upholding statute excluding private employers with less than three employees from provisions of Florida Workers' Compensation ActSummary of this case from Strohm v. Hertz Corp.
January 10, 1983.
Appeal from the Deputy Commissioner.
William D. Barrow, of Barrow Holley, Crestview, for appellant.
W. Flemming Ward, DeFuniak Springs, for appellee.
Mary Ann Stiles of Stiles Livingston, Tampa, for amicus curiae Associated Industries of Florida, Inc.
Employer appeals a workers' compensation order which determined that claimant is entitled to the payment of compensation benefits. Employer contends that he is exempted from the mandatory provisions of the workers' compensation law since he is a private employer with less than three employees. We agree, and we reverse the order appealed.
Section 440.02(1)(b)2, Florida Statutes, defines "employment" under the workers' compensation law as including

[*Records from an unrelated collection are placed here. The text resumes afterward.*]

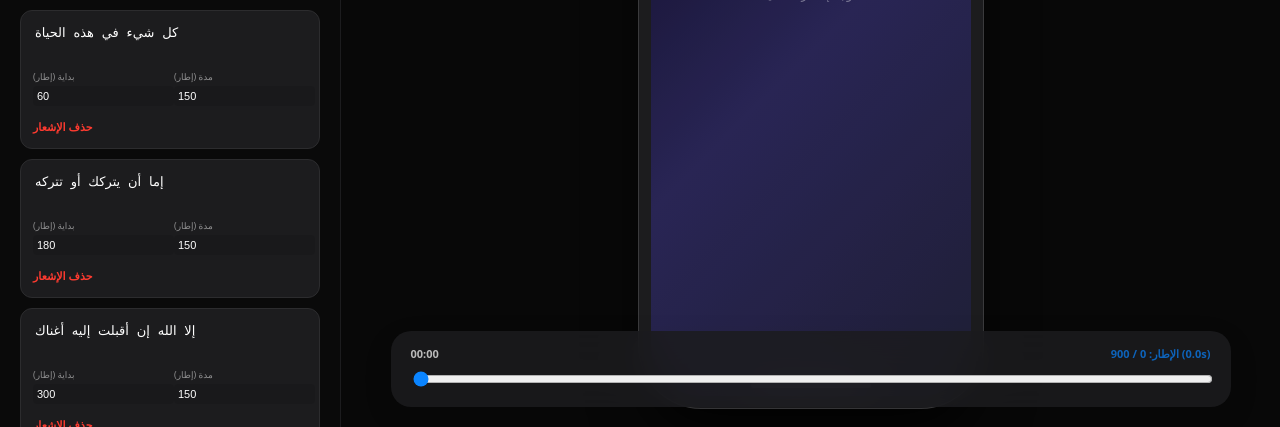
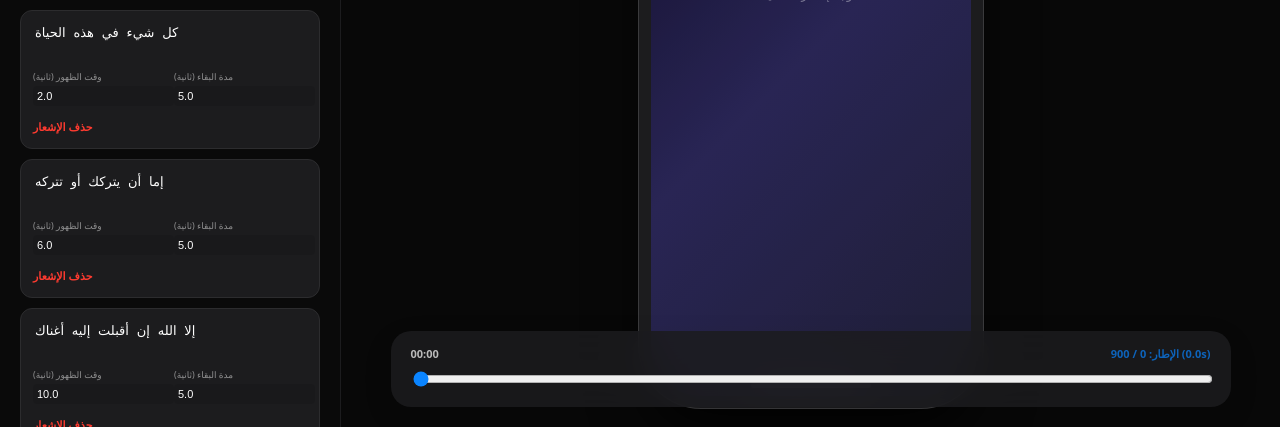
Before and after one commit to SCI5A/lockscreen-studio-cinematic, a React (Vite) app: page / in a window 1280 px wide. Shown: the part 373-800 px from the top of the page. Built offline with nearby package versions, Linux system fonts and the light colour scheme.

Commit message:
feat: add second-based timer and improved empty state animation

```diff
--- a/src/App.jsx
+++ b/src/App.jsx
@@ -130,9 +130,10 @@ function IPhonePreview({ st, frame }) {
           {activeNotifs.length === 0 ? (
             <motion.div
               key="empty"
-              initial={{ opacity: 0 }}
-              animate={{ opacity: 0.4 }}
-              exit={{ opacity: 0 }}
+              initial={{ opacity: 0, y: 0 }}
+              animate={{ opacity: 0.4, y: 0 }}
+              exit={{ opacity: 0, y: 20 }}
+              transition={{ duration: 0.5 }}
               style={{ textAlign: "center", color: "#fff", fontSize: "12px", marginTop: "20px" }}
             >
               لا توجد إشعارات قديمة
@@ -270,12 +271,12 @@ export default function App() {
                 <textarea value={n.text} onChange={(e) => dispatch({ type: "UPD_NOTIF", id: n.id, payload: { text: e.target.value } })} style={{ width: "100%", background: "transparent", border: "none", color: st.isDarkMode ? "#fff" : "#000", marginBottom: "8px", fontSize: "13px", resize: "none", outline: "none" }} rows="2" />
                 <div style={{ display: "grid", gridTemplateColumns: "1fr 1fr", gap: "8px", marginBottom: "8px" }}>
                   <div>
-                    <label style={{ fontSize: "9px", opacity: 0.5, display: "block" }}>بداية (إطار)</label>
-                    <input type="number" value={n.startFrame} onChange={(e) => dispatch({ type: "UPD_NOTIF", id: n.id, payload: { startFrame: parseInt(e.target.value) } })} style={{ width: "100%", background: "rgba(0,0,0,0.1)", border: "none", color: "inherit", fontSize: "11px", padding: "4px", borderRadius: "4px" }} />
+                    <label style={{ fontSize: "9px", opacity: 0.5, display: "block" }}>وقت الظهور (ثانية)</label>
+                    <input type="number" step="0.1" value={(n.startFrame / FPS).toFixed(1)} onChange={(e) => dispatch({ type: "UPD_NOTIF", id: n.id, payload: { startFrame: Math.round(parseFloat(e.target.value) * FPS) } })} style={{ width: "100%", background: "rgba(0,0,0,0.1)", border: "none", color: "inherit", fontSize: "11px", padding: "4px", borderRadius: "4px" }} />
                   </div>
                   <div>
-                    <label style={{ fontSize: "9px", opacity: 0.5, display: "block" }}>مدة (إطار)</label>
-                    <input type="number" value={n.duration} onChange={(e) => dispatch({ type: "UPD_NOTIF", id: n.id, payload: { duration: parseInt(e.target.value) } })} style={{ width: "100%", background: "rgba(0,0,0,0.1)", border: "none", color: "inherit", fontSize: "11px", padding: "4px", borderRadius: "4px" }} />
+                    <label style={{ fontSize: "9px", opacity: 0.5, display: "block" }}>مدة البقاء (ثانية)</label>
+                    <input type="number" step="0.1" value={(n.duration / FPS).toFixed(1)} onChange={(e) => dispatch({ type: "UPD_NOTIF", id: n.id, payload: { duration: Math.round(parseFloat(e.target.value) * FPS) } })} style={{ width: "100%", background: "rgba(0,0,0,0.1)", border: "none", color: "inherit", fontSize: "11px", padding: "4px", borderRadius: "4px" }} />
                   </div>
                 </div>
                 <button onClick={() => dispatch({ type: "DEL_NOTIF", id: n.id })} style={{ color: "#ff3b30", background: "none", border: "none", fontSize: "11px", fontWeight: "600", padding: 0, cursor: "pointer" }}>حذف الإشعار</button>
```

All private employments in which three or more employees are employed by the same employer.
Section 440.10(1), Florida Statutes, relating to liability for compensation, provides that only employers who are "within the provisions of [Chapter 440] are liable for the payment of compensation." Since the present case involves a private employer with less than three employees, § 440.10(1) and § 440.02(1)(b)2 establish that claimant is not entitled to the payment of compensation under the workers' compensation law. However, the deputy noted that, pursuant to § 440.11(1), Florida Statutes, if a covered employer fails to secure the payment of compensation as required by the workers' compensation law, an injured worker may maintain an action at law for damages and several traditional common law defenses are statutorily unavailable to the employer. The deputy further noted that if the injured worker elects to proceed under the provisions of the workers' compensation law, negligence need not be proved. The deputy then reasoned that workers whose private employers have less than three employees were thereby given "an inferior legal status which worked to deny them the equal protection of the law as guaranteed each citizen by both the federal and state constitutions." The deputy therefore determined that claimant is entitled to receive workers' compensation benefits even though his private employer has less than three employees.

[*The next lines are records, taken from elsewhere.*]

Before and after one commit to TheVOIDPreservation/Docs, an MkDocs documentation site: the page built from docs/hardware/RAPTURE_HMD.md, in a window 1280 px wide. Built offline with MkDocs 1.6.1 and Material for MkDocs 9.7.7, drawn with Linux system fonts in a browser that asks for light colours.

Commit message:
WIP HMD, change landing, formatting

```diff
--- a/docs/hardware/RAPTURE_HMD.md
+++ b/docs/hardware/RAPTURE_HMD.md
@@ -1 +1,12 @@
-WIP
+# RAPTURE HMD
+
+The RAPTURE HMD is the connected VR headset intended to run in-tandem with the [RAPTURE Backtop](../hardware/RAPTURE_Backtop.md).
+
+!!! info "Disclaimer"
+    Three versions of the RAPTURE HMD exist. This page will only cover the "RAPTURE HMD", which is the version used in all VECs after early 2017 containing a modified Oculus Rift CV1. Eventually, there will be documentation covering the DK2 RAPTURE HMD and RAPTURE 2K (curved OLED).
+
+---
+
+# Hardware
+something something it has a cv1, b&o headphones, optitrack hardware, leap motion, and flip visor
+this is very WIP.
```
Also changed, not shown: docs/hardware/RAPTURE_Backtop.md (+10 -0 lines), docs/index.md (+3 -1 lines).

Contrary to the deputy's venturous ruling, we conclude that the statute effectively excludes private employers with less than three employees from the mandatory provisions of the law, and is not constitutionally infirm in this respect. The legislature could, in our opinion, properly distinguish small employers from larger entities, and such classification can be reasonably related to a permissible legislative objective — mandating the provision of workers' compensation benefits only as to those entities which significantly impact the industrial marketplace. That classification is not discriminatory, arbitrary, or oppressive; therefore, considerations of equal protection, due process, and access to the courts do not preclude such distinction. See Lasky v. State Farm Insurance Co., 296 So.2d 9 (Fla. 1974). In this regard we note that claimant retains his common law legal remedies, and is merely precluded from resort to the legislature's otherwise-substituted remedy of workers' compensation.
Deputy commissioners are not empowered to declare provisions within the workers' compensation law to be invalid on constitutional grounds. We address the merits of the issue under the doctrine of primacy of district court review.

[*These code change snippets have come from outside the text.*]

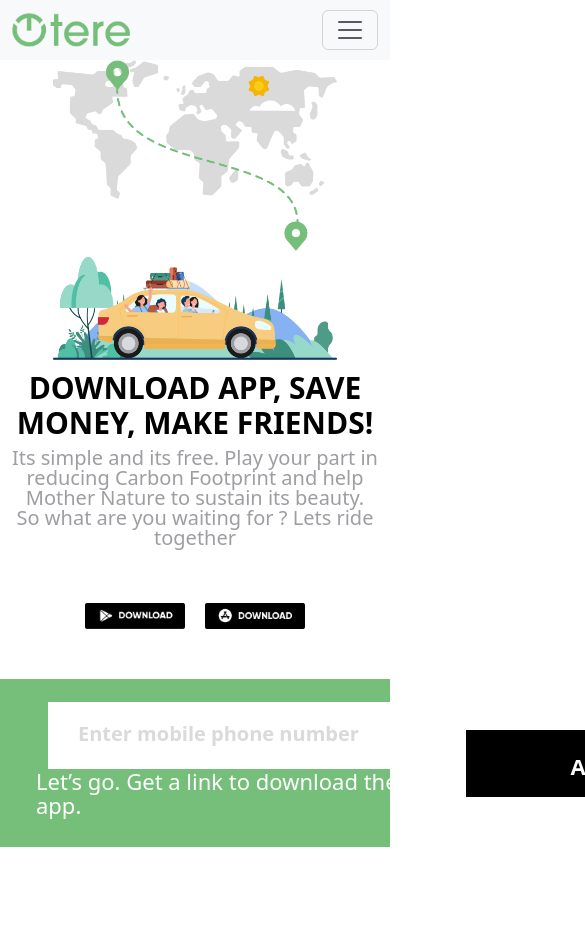
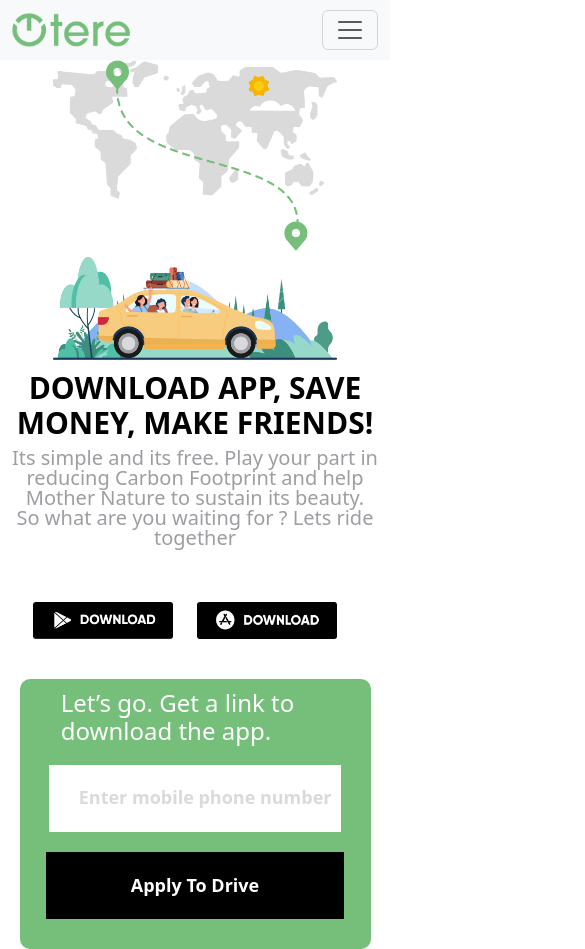
Before and after one commit to MuhammadAhmedLakhani/Web-Designing-Project3, a plain HTML site: page index.html in a window 390 px wide. Shown: the top 949 px of the page, 585 px wide, since content can reach past the window. Before the commit the page ends 847 px from the top, so only its background shows below. Drawn offline with nearby package versions, Linux system fonts and the light colour scheme.

Commit message:
make the link-section responsive

```diff
--- a/index.html
+++ b/index.html
@@ -46,7 +46,7 @@
     </nav>
     <div class="container">
 
-        <div class="row">
+        <div class="row slider-row">
             <div class="col-12 col-sm-12 col-md-6 col-lg-6 slider-left ">
                 <div class="slider-text">
                     <h1>
@@ -59,9 +59,9 @@
                         its beauty. So what are you waiting for ?
                         Lets ride together
                     </p>
-                </div>
+                   </div>
                 <div class="slider-btns">
-                    <img class="me-3" width="150px" src="images/playstore-image.png" alt="">
+                    <img class="one-btn" width="150px" src="images/playstore-image.png" alt="">
                     <img width="150px" src="images/applestore-image.png" alt="">
                 </div>
 
@@ -76,14 +76,14 @@
     </div>
     <div class="container my-container">
         <div class="row link-section">
-            <div class=" col-md-3  col-lg-3 col-xl-3 text">
+            <div class="col-10 col-sm-10 col-md-4  col-lg-3 col-xl-3 text">
                 <h2>Let’s go. Get a link
                     to download the app.</h2>
             </div>
-            <div class="col-md-4 col-lg-4 col-xl-5 input-num ms-5">
+            <div class="col-10 col-sm-10 col-md-4 col-lg-4 col-xl-5 input-num ">
                 <input type="number" placeholder="Enter mobile phone number">
             </div>
-            <div class="col-md-4 col-lg-3  col-xl-3 link-btn ms-3">
+            <div class="col-11 col-sm-11 col-md-3 col-lg-3  col-xl-3 link-btn ">
                 <button  type="submit">Apply to drive</button>
             </div>
         </div>
--- a/style.css
+++ b/style.css
@@ -1,3 +1,4 @@
+
 .navbar {
     background-color: #fff;
 }
@@ -26,7 +27,7 @@
 .slider-left {
     display: flex;
     flex-direction: column;
-    justify-content:space-around;
+    justify-content: space-around;
 }
 
 .slider-btns {
@@ -71,37 +72,27 @@
         font-size: 30px;
     }
 }
+
 @media only screen and (max-width: 762px) {
-    .slider-left{
+    .slider-left {
         padding: 30px 20px;
         text-align: center;
     }
-    .slider-btns > img {
-        width: 120px;
+
+    .slider-btns>img {
+        width: 160px;
 
     }
 }
-@media only screen and (max-width: 600px) {
-    .slider-left{
-        padding: 10px 5px;
-        text-align: center;
-    }
-    .slider-btns > img {
-        width: 100px;
-    }
-    .slider >img{
-        padding: 0px;
-    }
-    .row{
-        flex-direction: column-reverse;
-    }
-}
+
 
 .my-container {
     height: 168px;
     background-color: #75BF7A;
 }
-.text > h2 {
+
+
+.text>h2 {
     color: #fff;
     font-weight: 500;
     font-size: 22px;
@@ -110,49 +101,140 @@
     margin: 0;
     /* width: 248px; */
 }
+
 .input-num {
     padding: 0 !important;
+    margin-left: 48px;
+
 }
-.input-num > input{
+
+.input-num>input {
     border: 0px;
     padding: 0px !important;
     height: 67px;
-    width: 100% ;
+    width: 100%;
     /* width: 499px; */
 }
-.input-num ::placeholder{
+
+.input-num ::placeholder {
     padding: 30px;
     color: #DADADA;
     width: inherit;
     font-weight: 600;
     font-size: 20px;
 }
+
 input::-webkit-outer-spin-button,
 input::-webkit-inner-spin-button {
-  -webkit-appearance: none;
-  margin: 0;
+    -webkit-appearance: none;
+    margin: 0;
 }
-.link-section{
-    height: 168px;
+
+.link-section {
+    height: 100%;
     align-items: center;
     justify-content: center;
     margin-top: 40px !important;
 }
-.link-btn > button {
+
+.link-btn>button {
     height: 67px;
     /* width: 250px; */
     width: 100%;
-    border:  0;
+    border: 0;
     padding: 20px;
     background-color: #000;
     color: #fff;
     text-transform: capitalize;
     font-weight: 800;
-    font-size: 22px
+    font-size: 22px;
+    margin-left: 16px;
 }
 
-@media only screen and(max-width:768px){
+@media only screen and (min-width:768px) and (max-width:992px) {
     .input-num {
-        margin-right: 0px !important;
+        margin: 0px !important;
+    }
+
+    .link-section {
+        justify-content: center !important;
+    }
+
+    .input-num ::placeholder {
+        padding: 10px;
+        font-size: 17px;
+    }
+
+    .link-btn>button {
+        padding: 10px;
+        font-size: 16px
+    }
+
+    .my-container {
+        height: 138px;
+    }
+
+}
+
+@media only screen and (max-width: 600px) {
+    .slider-left {
+        padding: 10px 5px;
+        text-align: center;
+    }
+
+    .slider-btns>img:nth-child(1) {
+        margin-left: -20px;
+    }
+
+    .slider-btns>img:nth-child(2) {
+        margin-left: 20px;
+    }
+    .slider-btns>img {
+        width: 140px;
+    }
+
+    .slider>img {
+        padding: 0px;
+    }
+
+    .slider-row {
+        flex-direction: column-reverse;
+    }
+
+    .my-container {
+        height: auto;
+        width: 90% !important;
+        padding: 10px;
+        border-radius: 10px;
+        margin-top: 30px;
+    }
+
+    .link-section > *{
+        margin: 20px 0px;
+    }
+    .input-num{
+        margin-left: 0px;
+    }
+    .link-btn > button{
+        margin-left: 0px !important;
+    }
+    .link-section {
+         flex-direction: column;
+         margin-top: 0px !important;
+    }
+
+
+    .input-num ::placeholder {
+        padding: 30px;
+        font-size: 18px;
+    }
+
+    .link-btn>button {
+        padding: 10px;
+        font-size: 18px
+    }
+    .text > h2{
+        font-size: 24px;
+        line-height: 28px;
     }
 }
```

Accordingly, we reverse the order appealed.
BOOTH and THOMPSON, JJ., concur.